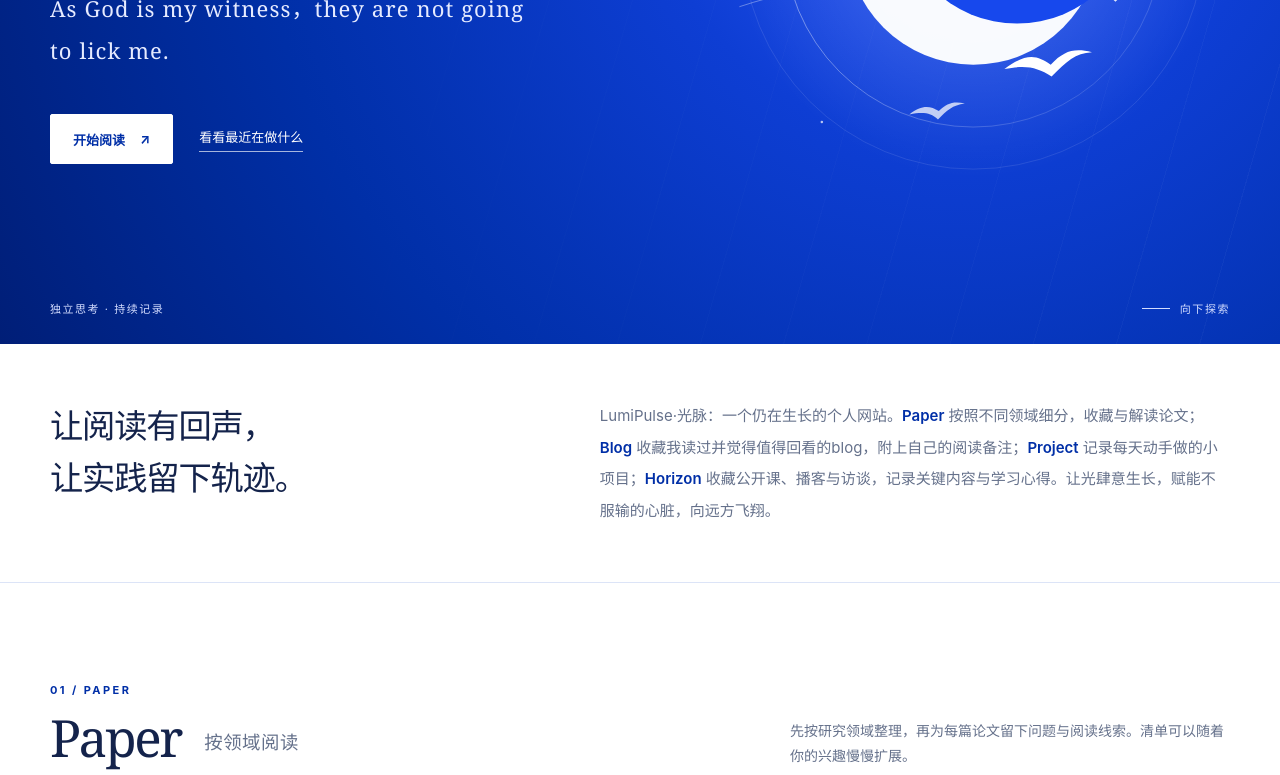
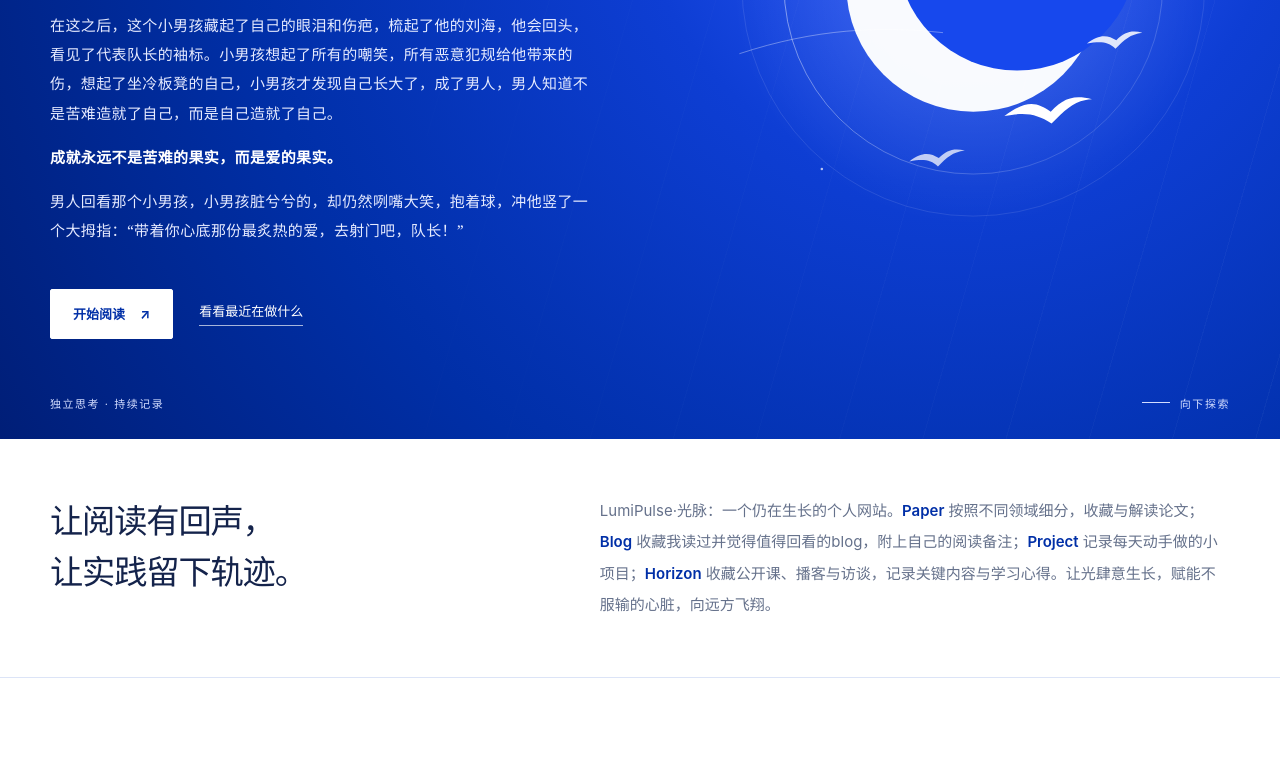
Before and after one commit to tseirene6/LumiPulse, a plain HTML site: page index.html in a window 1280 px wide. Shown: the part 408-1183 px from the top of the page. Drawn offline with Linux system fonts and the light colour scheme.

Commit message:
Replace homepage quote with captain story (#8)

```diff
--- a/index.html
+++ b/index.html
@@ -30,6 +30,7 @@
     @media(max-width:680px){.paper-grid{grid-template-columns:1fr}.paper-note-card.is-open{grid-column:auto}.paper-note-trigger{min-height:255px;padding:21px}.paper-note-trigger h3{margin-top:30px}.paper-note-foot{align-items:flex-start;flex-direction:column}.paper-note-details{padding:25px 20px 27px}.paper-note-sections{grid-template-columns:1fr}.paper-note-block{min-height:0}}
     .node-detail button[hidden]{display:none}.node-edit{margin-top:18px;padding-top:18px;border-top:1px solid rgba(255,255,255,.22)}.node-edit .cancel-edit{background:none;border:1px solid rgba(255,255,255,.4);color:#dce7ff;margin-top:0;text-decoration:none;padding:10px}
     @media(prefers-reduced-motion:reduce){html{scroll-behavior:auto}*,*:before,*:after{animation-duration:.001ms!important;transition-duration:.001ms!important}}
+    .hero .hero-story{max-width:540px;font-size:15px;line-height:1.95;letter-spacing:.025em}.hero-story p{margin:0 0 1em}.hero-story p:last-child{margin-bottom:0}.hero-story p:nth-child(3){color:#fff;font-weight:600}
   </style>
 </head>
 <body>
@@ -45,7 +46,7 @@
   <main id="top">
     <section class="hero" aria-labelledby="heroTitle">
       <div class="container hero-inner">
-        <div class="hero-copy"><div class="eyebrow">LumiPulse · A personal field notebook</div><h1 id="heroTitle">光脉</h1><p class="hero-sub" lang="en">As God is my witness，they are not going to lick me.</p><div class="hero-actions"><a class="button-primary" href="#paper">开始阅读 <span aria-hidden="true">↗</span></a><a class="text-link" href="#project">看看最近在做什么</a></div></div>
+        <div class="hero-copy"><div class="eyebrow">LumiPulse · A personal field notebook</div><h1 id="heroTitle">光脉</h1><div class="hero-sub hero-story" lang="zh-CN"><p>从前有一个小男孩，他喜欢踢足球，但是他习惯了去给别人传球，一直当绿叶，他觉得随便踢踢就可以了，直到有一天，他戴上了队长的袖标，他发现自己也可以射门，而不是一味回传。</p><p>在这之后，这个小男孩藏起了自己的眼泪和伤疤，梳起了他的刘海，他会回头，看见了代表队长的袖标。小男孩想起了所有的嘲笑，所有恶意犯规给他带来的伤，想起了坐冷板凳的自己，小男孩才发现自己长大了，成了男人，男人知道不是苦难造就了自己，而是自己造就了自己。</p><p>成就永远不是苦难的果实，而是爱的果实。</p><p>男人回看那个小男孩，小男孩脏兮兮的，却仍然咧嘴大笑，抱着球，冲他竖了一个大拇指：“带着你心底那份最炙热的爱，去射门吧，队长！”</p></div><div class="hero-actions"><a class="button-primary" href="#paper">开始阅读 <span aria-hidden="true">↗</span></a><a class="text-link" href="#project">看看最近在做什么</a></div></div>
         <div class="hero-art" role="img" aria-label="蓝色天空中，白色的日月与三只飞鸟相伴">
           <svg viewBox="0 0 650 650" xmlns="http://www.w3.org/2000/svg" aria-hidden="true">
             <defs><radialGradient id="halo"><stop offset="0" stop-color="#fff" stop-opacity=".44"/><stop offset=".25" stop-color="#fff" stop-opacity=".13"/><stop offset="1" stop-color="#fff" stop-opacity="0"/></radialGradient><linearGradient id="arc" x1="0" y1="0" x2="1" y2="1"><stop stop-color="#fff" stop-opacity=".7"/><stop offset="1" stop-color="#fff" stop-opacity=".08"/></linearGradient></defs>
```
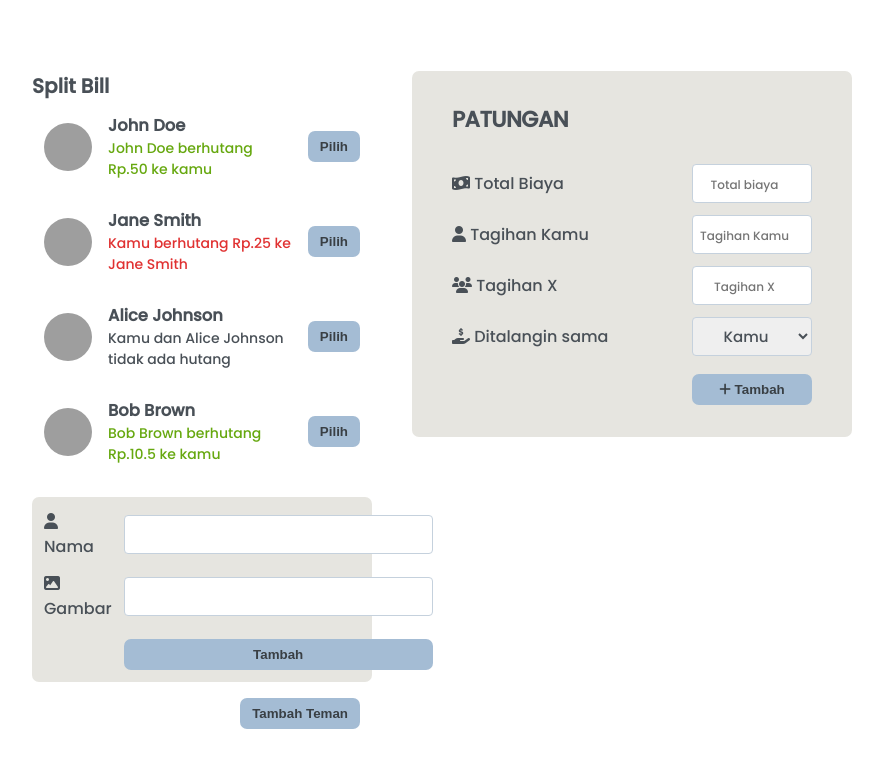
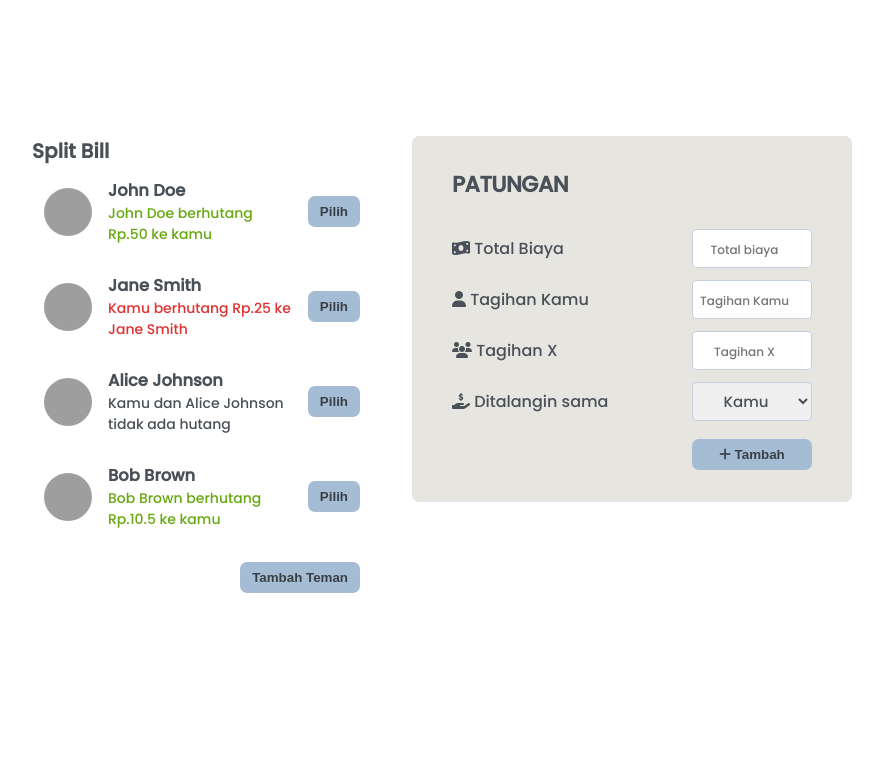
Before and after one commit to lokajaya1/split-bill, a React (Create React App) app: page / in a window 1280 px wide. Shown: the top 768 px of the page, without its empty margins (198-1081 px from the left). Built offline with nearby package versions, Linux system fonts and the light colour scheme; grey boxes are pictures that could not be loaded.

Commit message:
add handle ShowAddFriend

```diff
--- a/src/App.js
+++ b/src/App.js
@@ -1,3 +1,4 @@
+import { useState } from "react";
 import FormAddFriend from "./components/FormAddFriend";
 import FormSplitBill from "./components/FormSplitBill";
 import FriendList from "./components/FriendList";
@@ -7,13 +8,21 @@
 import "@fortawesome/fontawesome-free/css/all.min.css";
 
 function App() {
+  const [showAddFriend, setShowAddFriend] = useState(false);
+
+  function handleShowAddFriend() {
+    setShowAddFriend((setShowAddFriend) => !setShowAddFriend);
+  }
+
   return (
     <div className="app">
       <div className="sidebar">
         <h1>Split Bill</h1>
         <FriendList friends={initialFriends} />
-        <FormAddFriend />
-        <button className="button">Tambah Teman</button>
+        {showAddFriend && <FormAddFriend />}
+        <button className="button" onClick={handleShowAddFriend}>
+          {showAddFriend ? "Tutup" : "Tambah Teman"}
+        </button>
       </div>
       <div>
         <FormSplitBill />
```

■ **HOW TO COMPLETE THIS TASK**: For the word "with", find every line in the data that holds it and copy that line.

■ **EXERCISE SOLUTION**:
Before and after one commit to tseirene6/LumiPulse, a plain HTML site: page index.html in a window 1280 px wide. Shown: the part 408-1183 px from the top of the page. Drawn offline with Linux system fonts and the light colour scheme.
Replace homepage quote with captain story (#8)
Before and after one commit to lokajaya1/split-bill, a React (Create React App) app: page / in a window 1280 px wide. Shown: the top 768 px of the page, without its empty margins (198-1081 px from the left). Built offline with nearby package versions, Linux system fonts and the light colour scheme; grey boxes are pictures that could not be loaded.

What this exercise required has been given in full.